BEGIN Record extracts

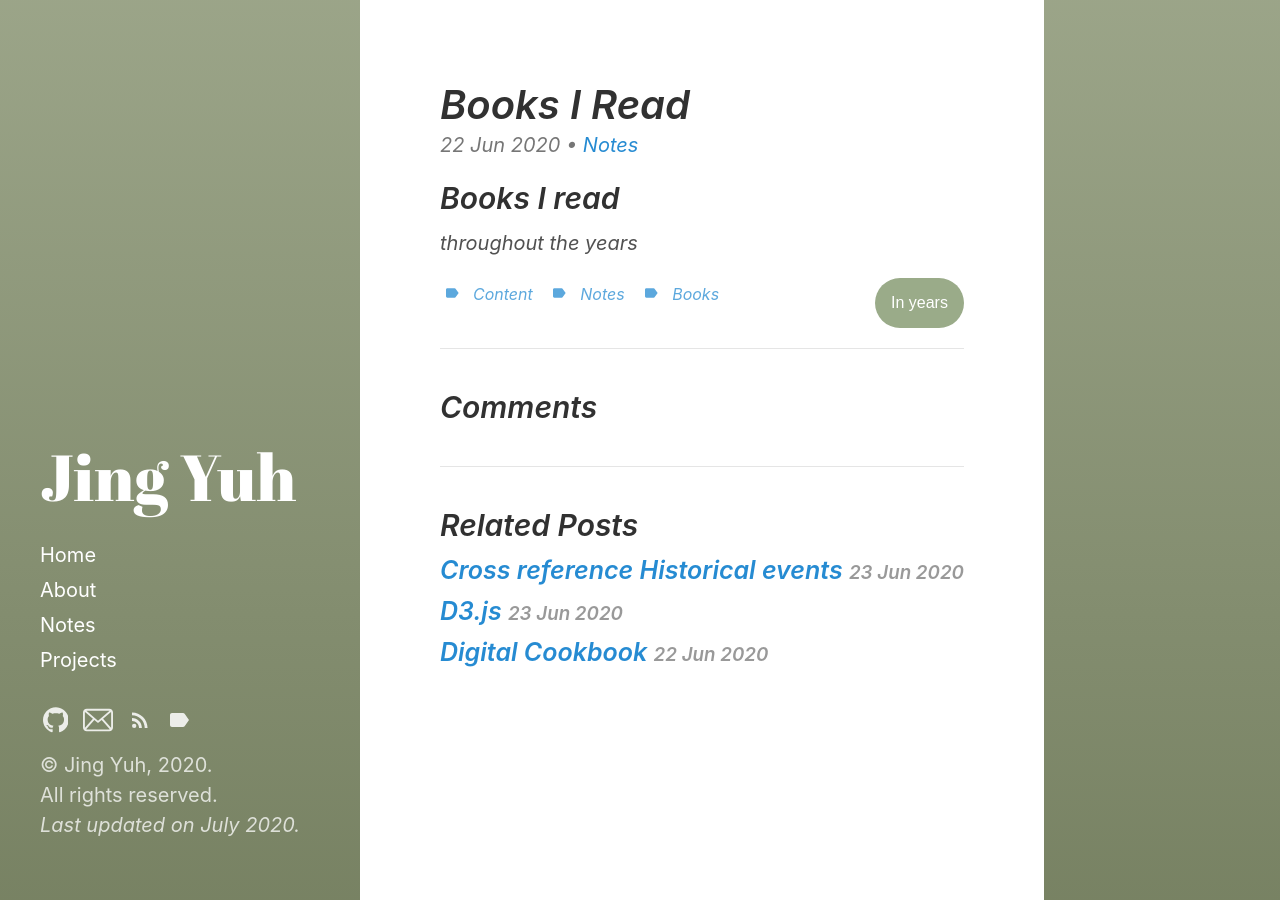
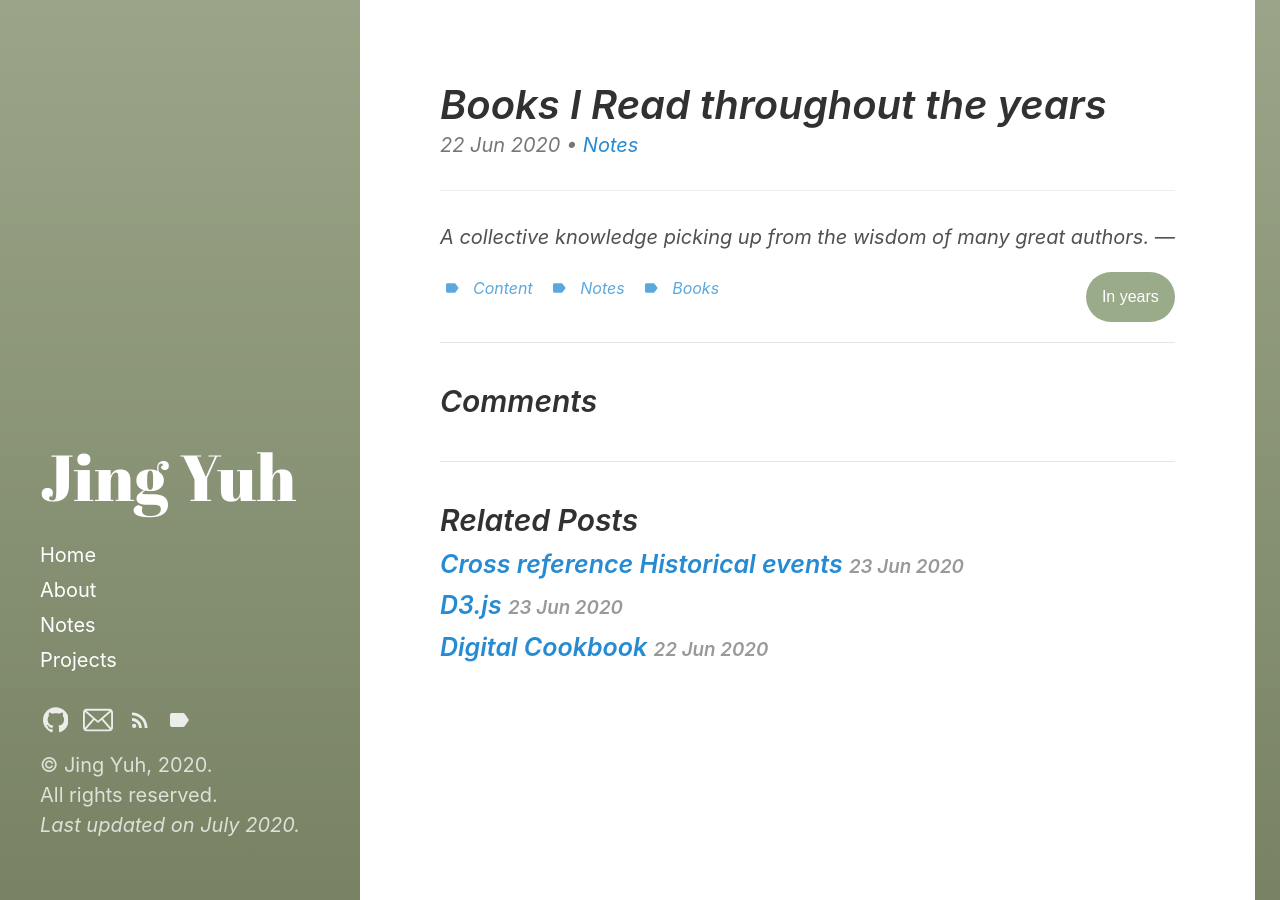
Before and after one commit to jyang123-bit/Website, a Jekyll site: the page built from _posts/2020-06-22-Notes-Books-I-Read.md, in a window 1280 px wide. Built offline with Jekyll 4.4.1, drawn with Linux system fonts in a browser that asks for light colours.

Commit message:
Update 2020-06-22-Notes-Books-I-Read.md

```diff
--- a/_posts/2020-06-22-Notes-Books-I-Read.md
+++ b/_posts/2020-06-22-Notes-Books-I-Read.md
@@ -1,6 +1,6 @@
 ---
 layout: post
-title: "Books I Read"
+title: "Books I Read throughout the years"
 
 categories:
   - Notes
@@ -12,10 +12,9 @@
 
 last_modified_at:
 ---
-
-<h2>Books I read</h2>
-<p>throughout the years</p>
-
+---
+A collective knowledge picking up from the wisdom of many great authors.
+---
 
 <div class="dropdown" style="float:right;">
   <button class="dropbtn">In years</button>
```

END Record extracts

> What you should do
Using the entries, count the lines that hold the string "Books"; nothing but the number is needed.

> Response for this exercise
7